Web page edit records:
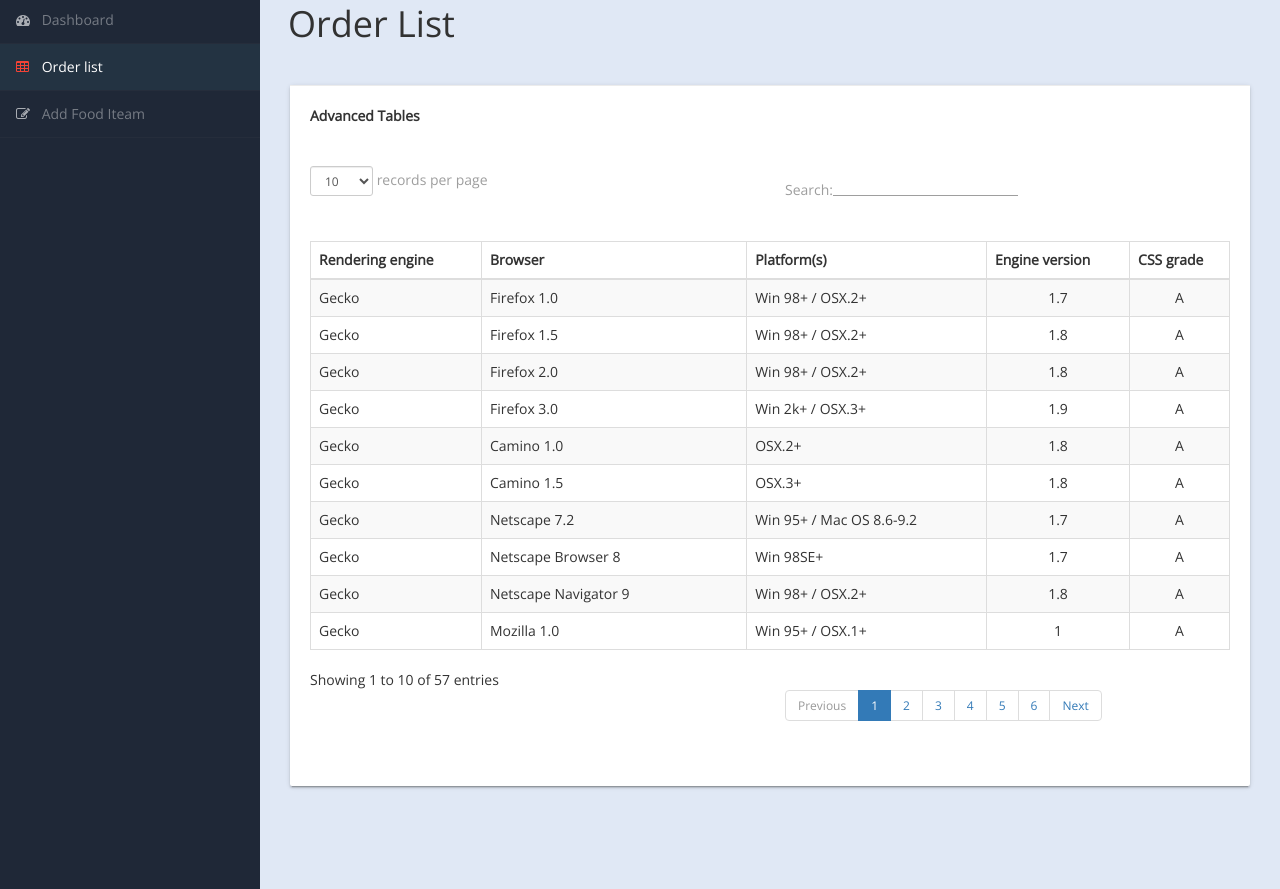
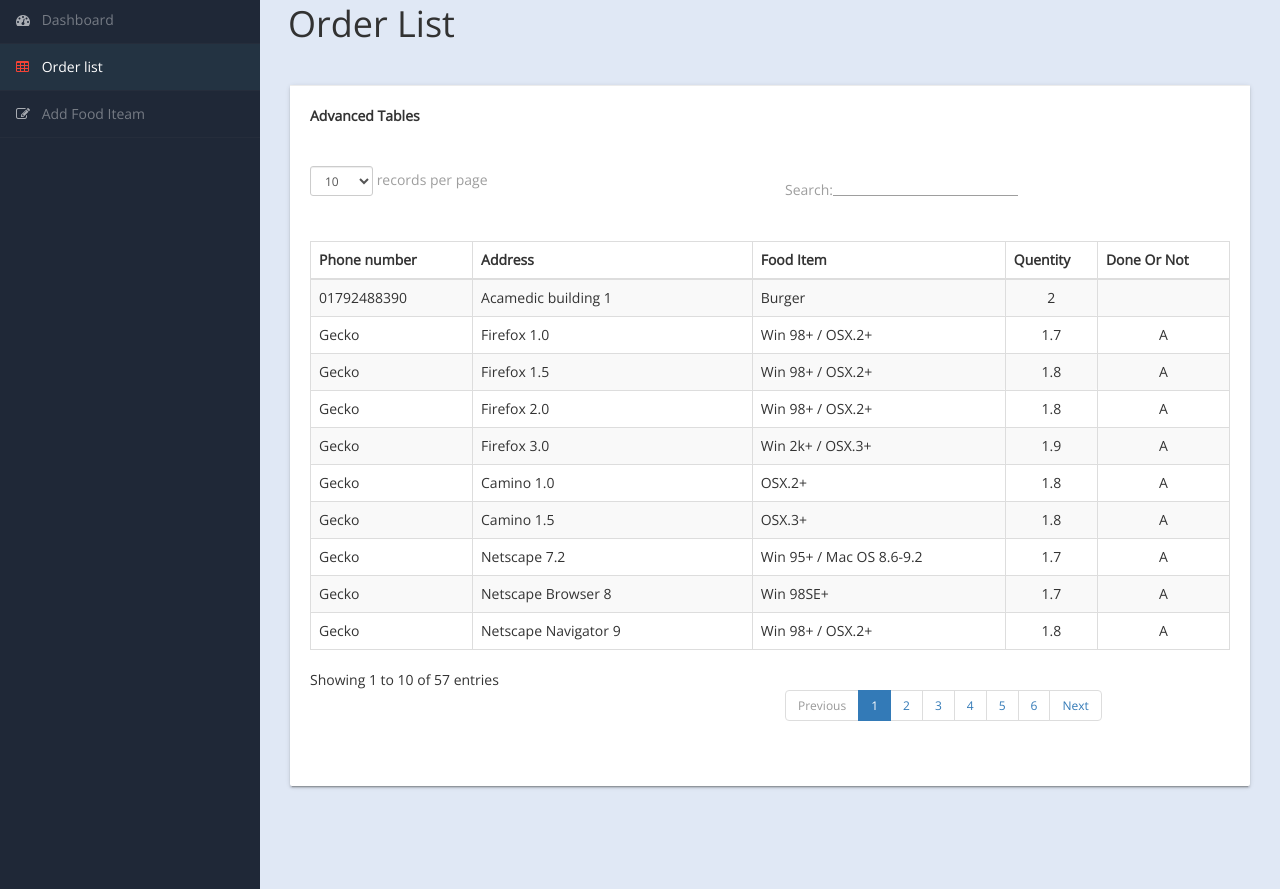
Before and after one commit to SouravBarman001/NSTU-Food-Ordering-System, a PHP site: page /table.php in a window 1280 px wide. Shown: the part 83-972 px from the top of the page. Run offline with PHP 8.4, Linux system fonts and the light colour scheme.

Commit message:
added food iteam to database

```diff
--- a/pages/table.php
+++ b/pages/table.php
@@ -91,20 +91,22 @@
                                 <table class="table table-striped table-bordered table-hover" id="dataTables-example">
                                     <thead>
                                         <tr>
-                                            <th>Rendering engine</th>
-                                            <th>Browser</th>
-                                            <th>Platform(s)</th>
-                                            <th>Engine version</th>
-                                            <th>CSS grade</th>
+                                            <th>Phone number</th>
+                                            <th>Address</th>
+                                            <th>Food Item</th>
+                                            <th>Quentity</th>
+                                            <th>Done Or Not</th>
                                         </tr>
                                     </thead>
                                     <tbody>
                                         <tr class="odd gradeX">
-                                            <td>Trident</td>
-                                            <td>Internet Explorer 4.0</td>
-                                            <td>Win 95+</td>
-                                            <td class="center">4</td>
-                                            <td class="center">X</td>
+                                            <td>01792488390</td>
+                                            <td>Acamedic building 1</td>
+                                            <td>Burger</td>
+                                            <td class="center">2</td>
+                                            <td class="center">
+                                            <input type="checkbox" id="vehicle1" name="vehicle1" value="Bike">
+                                            </td>
                                         </tr>
                                         <tr class="even gradeC">
                                             <td>Trident</td>
```
Also changed, not shown: database/config.php (added, +8 -0 lines), database/insert.php (added, +65 -0 lines), database/upload.php (added, +49 -0 lines), pages/form.php (+14 -4 lines), database/uploads/burger.jpg (added), database/uploads/download.jpg (added), database/uploads/pizza.jpg (added).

*Directions*
This calls for each record above to be set down exactly, with the images skipped.

*Solution below*
Before and after one commit to SouravBarman001/NSTU-Food-Ordering-System, a PHP site: page /table.php in a window 1280 px wide. Shown: the part 83-972 px from the top of the page. Run offline with PHP 8.4, Linux system fonts and the light colour scheme.

Commit message:
added food iteam to database

```diff
--- a/pages/table.php
+++ b/pages/table.php
@@ -91,20 +91,22 @@
                                 <table class="table table-striped table-bordered table-hover" id="dataTables-example">
                                     <thead>
                                         <tr>
-                                            <th>Rendering engine</th>
-                                            <th>Browser</th>
-                                            <th>Platform(s)</th>
-                                            <th>Engine version</th>
-                                            <th>CSS grade</th>
+                                            <th>Phone number</th>
+                                            <th>Address</th>
+                                            <th>Food Item</th>
+                                            <th>Quentity</th>
+                                            <th>Done Or Not</th>
                                         </tr>
                                     </thead>
                                     <tbody>
                                         <tr class="odd gradeX">
-                                            <td>Trident</td>
-                                            <td>Internet Explorer 4.0</td>
-                                            <td>Win 95+</td>
-                                            <td class="center">4</td>
-                                            <td class="center">X</td>
+                                            <td>01792488390</td>
+                                            <td>Acamedic building 1</td>
+                                            <td>Burger</td>
+                                            <td class="center">2</td>
+                                            <td class="center">
+                                            <input type="checkbox" id="vehicle1" name="vehicle1" value="Bike">
+                                            </td>
                                         </tr>
                                         <tr class="even gradeC">
                                             <td>Trident</td>
```
Also changed, not shown: database/config.php (added, +8 -0 lines), database/insert.php (added, +65 -0 lines), database/upload.php (added, +49 -0 lines), pages/form.php (+14 -4 lines), database/uploads/burger.jpg (added), database/uploads/download.jpg (added), database/uploads/pizza.jpg (added).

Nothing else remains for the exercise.